Scammers And The Coronavirus
Coronavirus has shown us some of the best and worst in humanity. We have seen medical professionals, truck drivers, and other front line workers step up to the plate. They are pulling long hours in sometimes thankless jobs to ensure Americans can put food on the table and get required medical care. Unfortunately, we have also seen a rise in those who would take advantage of the situation. Scammers are actively working on getting personal and financial access from those who are vulnerable and worried. These are often the same people who can ill-afford to lose money or security during trying times.
Types of Coronavirus Scams
Unfortunately, many different coronavirus scams are going on right now. These are some of the more common scams being reported at the moment.
• Many scams relate to "miracle" cures for coronavirus or offer the promise of products people order that never come. They often come in the form of teas, essential oils, and CBD products that offer no real medicinal value when it comes to coronavirus. They give people a false sense of security. Some are even offering fraudulent antibody tests to get health insurance information, which is then used for identity theft.
• As people await news on continued government stimulus packages, scams rage on, including everything from stimulus check promises to unemployment benefits and more. Other financial scams involve student loan payments, stock scams, credit card fraud, and more.
• These include attempts to get targets to part with valuable personally-identifiable information. Such scams are primarily focused on those under financial stress or health concerns.
• We all know that contact tracing is an invaluable way to trace infected clusters and determine the origins of coronavirus cases. However, scammers use the guise of contact tracing to steal insurance information, bank account information, Social Security numbers, and more.
Be suspicious if you are called for any of these potential issues. Do not give out personally-identifiable or financial information without first verifying the authenticity of the caller.
Signs of Being Scammed
The number one sign you are being scammed is an email, text message, or phone call that appears off or suspicious. Recognizing these cues can help you identify if someone is attempting to scam you.
You will need to do a little research before offering up your insurance, personal, or financial information if you see things like:
• Callers are more interested in your health insurance information than the status of your health.
• Scammers require upfront payment before providing information about things like stimulus checks, unemployment benefits, etc.
• Non-legitimate charities are pressuring you into providing donations right away.
• Fraudsters contact you through an email, phone call, or text message claiming to be from the government.
• Swindlers claiming to be contact tracers ask for any personal, financial, or insurance information. They should only ask about health information.
These signs are not always indicators that you are being scammed, but they should place you on guard.
Avoiding Coronavirus Scams
The best way to avoid coronavirus scams is to adopt an air of skepticism when you get phone calls, emails, text messages, or door-to-door visits. These other steps can help, as well.
• Ignore offers for cures, vaccines, and test kits.

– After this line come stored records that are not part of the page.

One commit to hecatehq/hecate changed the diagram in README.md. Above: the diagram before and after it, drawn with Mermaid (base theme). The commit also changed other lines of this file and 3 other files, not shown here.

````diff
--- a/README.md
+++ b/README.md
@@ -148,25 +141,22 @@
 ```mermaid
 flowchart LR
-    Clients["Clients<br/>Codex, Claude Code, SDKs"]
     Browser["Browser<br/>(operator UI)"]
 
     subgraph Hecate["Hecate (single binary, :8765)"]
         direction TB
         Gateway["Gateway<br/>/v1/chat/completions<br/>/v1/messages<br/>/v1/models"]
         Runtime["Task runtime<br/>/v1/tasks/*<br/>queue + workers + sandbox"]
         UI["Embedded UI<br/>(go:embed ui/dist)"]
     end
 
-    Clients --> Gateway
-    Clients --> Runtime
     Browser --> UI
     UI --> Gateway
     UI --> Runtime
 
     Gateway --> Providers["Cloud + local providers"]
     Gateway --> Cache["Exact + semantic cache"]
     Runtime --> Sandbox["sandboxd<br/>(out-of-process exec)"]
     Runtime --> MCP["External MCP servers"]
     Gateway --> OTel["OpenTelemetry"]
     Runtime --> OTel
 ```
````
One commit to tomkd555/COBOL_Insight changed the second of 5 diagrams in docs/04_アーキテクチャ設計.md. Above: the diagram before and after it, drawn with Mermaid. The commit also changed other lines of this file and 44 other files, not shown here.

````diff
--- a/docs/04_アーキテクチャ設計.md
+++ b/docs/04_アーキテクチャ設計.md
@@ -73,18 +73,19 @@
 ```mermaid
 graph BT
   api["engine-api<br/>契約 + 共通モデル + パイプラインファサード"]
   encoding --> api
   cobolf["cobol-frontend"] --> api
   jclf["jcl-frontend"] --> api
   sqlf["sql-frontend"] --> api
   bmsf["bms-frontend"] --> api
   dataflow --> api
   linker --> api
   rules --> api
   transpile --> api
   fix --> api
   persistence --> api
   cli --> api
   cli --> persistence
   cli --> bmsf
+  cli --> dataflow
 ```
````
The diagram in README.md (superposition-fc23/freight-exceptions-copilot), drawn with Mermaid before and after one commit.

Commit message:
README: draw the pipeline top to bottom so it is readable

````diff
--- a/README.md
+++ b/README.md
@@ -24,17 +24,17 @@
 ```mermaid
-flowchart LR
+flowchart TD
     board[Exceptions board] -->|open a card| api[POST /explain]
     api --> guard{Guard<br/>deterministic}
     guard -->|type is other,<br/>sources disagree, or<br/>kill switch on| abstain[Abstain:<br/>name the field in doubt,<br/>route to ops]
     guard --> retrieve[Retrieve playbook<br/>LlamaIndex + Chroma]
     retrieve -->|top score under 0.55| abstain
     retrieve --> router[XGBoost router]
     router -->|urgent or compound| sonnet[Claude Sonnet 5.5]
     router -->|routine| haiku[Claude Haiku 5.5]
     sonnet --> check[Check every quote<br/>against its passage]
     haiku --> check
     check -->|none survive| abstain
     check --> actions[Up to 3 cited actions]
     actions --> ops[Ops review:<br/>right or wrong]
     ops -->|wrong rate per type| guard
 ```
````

• Hang up on robocalls or consider screening all calls from unfamiliar numbers.
• Donate only to organizations you know and trust and then only through official channels.
• Do not even respond to text messages, emails, and phone calls claiming to have information about stimulus checks – even if they appear official.
Simple actions like these can spare you the hassle of dealing with identity theft and inevitable financial disaster should someone access your financial accounts.
Coronavirus has shown us some of humanity's worst from scammers, thieves, and those who would commit fraud. But it has also shown us some of the best. Try to focus on that while being wary of those who would do harm during these trying times. If you have become aware of a potential scam, it is wise to notify the authorities.